ACTIVITY ▸
Would you print the records below from the first line through the line containing "err.. forgot commit...", skipping the pictures?

INPUT ▸

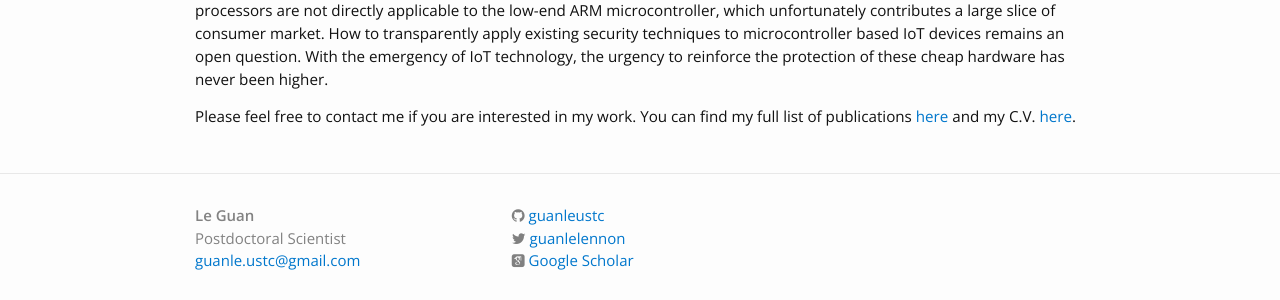
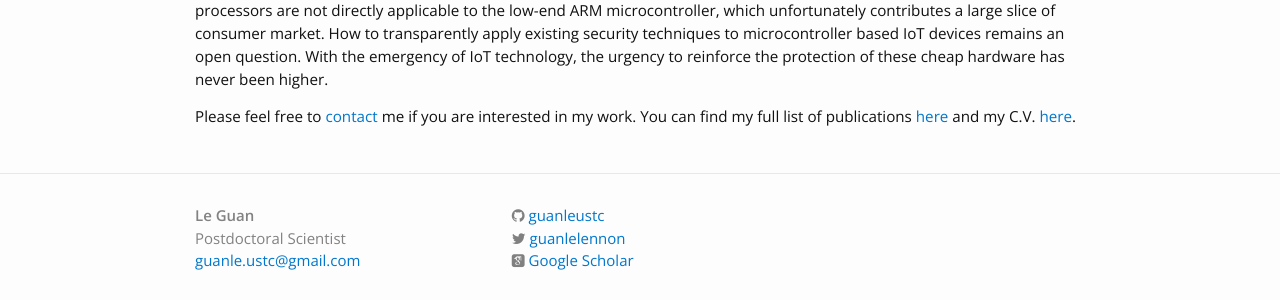
Before and after one commit to guanleustc/guanleustc.github.io, a Jekyll site: the page built from index.html, in a window 1280 px wide. Shown: the part 550-850 px from the top of the page. Built offline with Jekyll 4.4.1, drawn with Linux system fonts in a browser that asks for light colours; some web fonts are replaced; some of the changed lines change nothing that is shown.

Commit message:
err.. forgot commit...

```diff
--- a/index.html
+++ b/index.html
@@ -40,7 +40,7 @@
 <p/>
 
 <p>
-Please feel free to contact me if you are interested in my work. You can find my full list of publications <a href="research">here</a> and my C.V. <a href="cv">here</a>.
+Please feel free to <a href="mailto:guanle.ustc@gmail.com" target="_top">contact</a> me if you are interested in my work. You can find my full list of publications <a href="research">here</a> and my C.V. <a href="cv">here</a>.
 <p/>
 <!--
 {% include image.html url="/images/buckeyeprotesteriran.jpg" caption="A supporter of defeated Iranian presidential candidate Mir Hossein Mousavi gestures during a rally in Tehran on June 15, 2009 (AFP/Getty Images)." width=580 align="center" %}
```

WRITTEN REPLY ▸
Before and after one commit to guanleustc/guanleustc.github.io, a Jekyll site: the page built from index.html, in a window 1280 px wide. Shown: the part 550-850 px from the top of the page. Built offline with Jekyll 4.4.1, drawn with Linux system fonts in a browser that asks for light colours; some web fonts are replaced; some of the changed lines change nothing that is shown.

Commit message:
err.. forgot commit...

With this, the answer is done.